This post looks at a Rule of Four Template and how teachers can use it to help students model with mathematics at the middle school level.
STUDENTS ARE REQUIRED TO MODEL WITH MATHEMATICS
Having students model with mathematics has become an increasingly important element of the Common Core State Standards.
Mathematical Practice Standard 4, Model with Mathematics, provides some guidance about how we should help students apply this standard throughout the grade levels. Mathematical Practice 4 requires students to apply mathematics in order to solve problems. One example of this standard is having students model a situation by writing an equation or inequality. Students need to understand the mathematical situation presented and translate it into an equation or inequality.
On newer types of standardized tests, students are required to model with mathematics. An example of this kind of test is the PARCC math test, in which 18% of the test’s raw score points come from three openresponse questions that require modeling.
HOW TO USE THE RULE OF FOUR TEMPLATE
The Rule of Four Template was developed by my state department of education as a part of a model curriculum unit. It was conceived at Harvard University as part of their math reform effort, which was designed to deepen students’ conceptual understanding.
The Rule of Four Template requires students to represent every problem in four ways to model with mathematics:

Verbally (or in writing)

Algebraically (as an equation or inequality)

Geometrically (as a graph)

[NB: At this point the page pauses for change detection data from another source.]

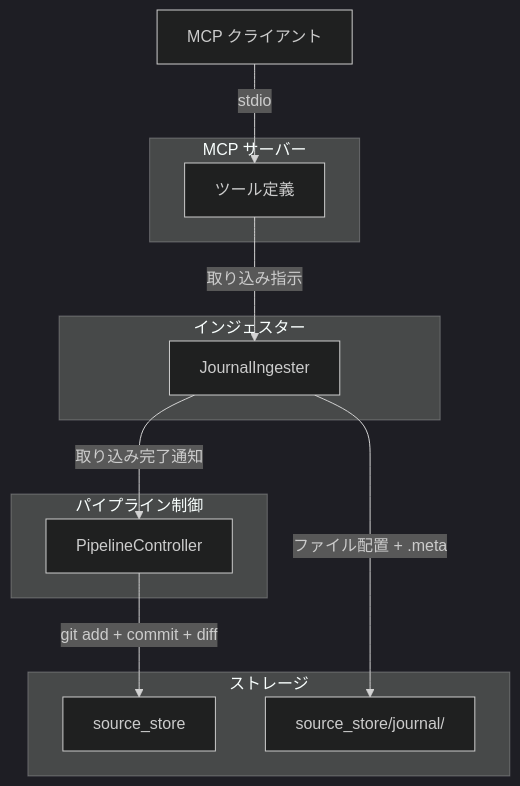
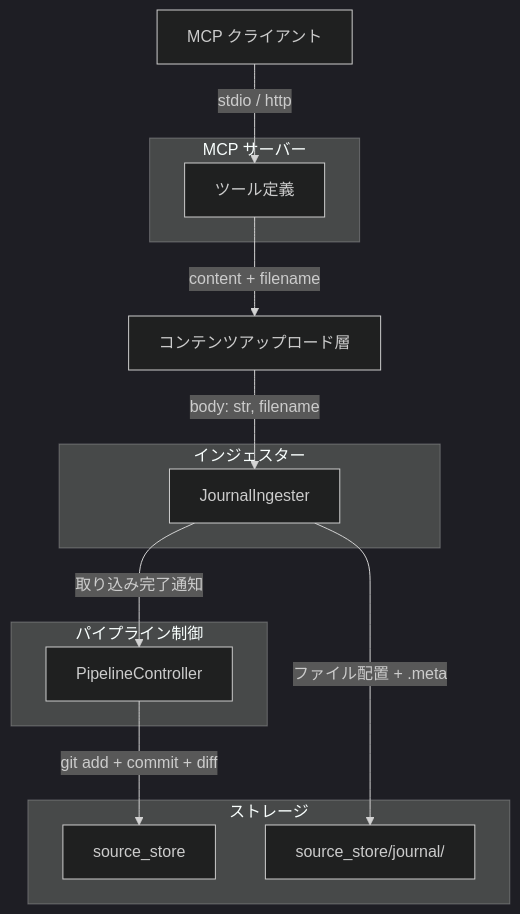
Before and after one commit to becky3/rag-knowledge: the first of 2 diagrams in docs/specs/ingesters/journal.md, drawn with Mermaid (dark theme). The commit also changed other lines of this file and 3 other files, not shown here.

````diff
--- a/docs/specs/ingesters/journal.md
+++ b/docs/specs/ingesters/journal.md
@@ -176,27 +174,28 @@
 ```mermaid
 flowchart TB
     CLIENT["MCP クライアント"]
 
     subgraph MCP["MCP サーバー"]
         TOOLS["ツール定義"]
     end
 
     subgraph Pipeline["パイプライン制御"]
         PC["PipelineController"]
     end
 
     subgraph Ingesters["インジェスター"]
         JING["JournalIngester"]
     end
 
     subgraph Storage["ストレージ"]
         SS["source_store"]
         JOURNAL["source_store/journal/"]
     end
 
-    CLIENT -->|stdio| TOOLS
-    TOOLS -->|取り込み指示| JING
+    CLIENT -->|stdio / http| TOOLS
+    TOOLS -->|content + filename| UL["コンテンツアップロード層"]
+    UL -->|body: str, filename| JING
     JING -->|ファイル配置 + .meta| JOURNAL
     JING -->|取り込み完了通知| PC
     PC -->|git add + commit + diff| SS
 ```
````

Numerically (in a table)
I have been using the Rule of Four Template to help my students build their understanding linear equation word problems by applying Mathematical Practice 4.
When I teach students how to write linear functions in standard or slopeintercept form from a word problem, I find the Rule of Four Template helpful because students understand that various forms or models of the linear relationship represent the same thing.
As teachers, it is natural for us to understand that the points on a line are the solutions to linear equations, that those points can be listed in an organized table, and that unit rates and intercepts of the graph can be found in the word problem, but that isn’t always the case for our students.
Using the Rule of Four Template builds students’ capacity to use Mathematical Practice 4 and bring this understanding to light.
PRINTABLE RULE OF FOUR TEMPLATES FOR EDUCATORS
While there are many mathematical topics where the Rule of Four Template can be used to model with mathematics, this post’s download focuses on three areas that you can use in middle school.
The first Rule of Four Template is for double number line ratio and proportion problems for Grade 6.
The second Rule of Four Template is for solving problems using inequalities for Grades 6 and 7. In sixth and seventh grade, I am providing a template with a number line diagram for inequality problems.
The third and fourth Rule of Four Templates are for seventh and eighth grade linear relationship problems, one for problems with a first quadrant graph, and the other for a graph with all four quadrants.
IN SUMMARY
Mathematical Practice 4 requires students to apply mathematics in order to solve problems. Conceived at Harvard University as part of their math reform effort, the Rule of Four Template was designed to deepen students’ conceptual understanding
If you want to help your middle school level students with Mathematical Practice 4, Model with Mathematics, download a variety of Rule of FourTemplates.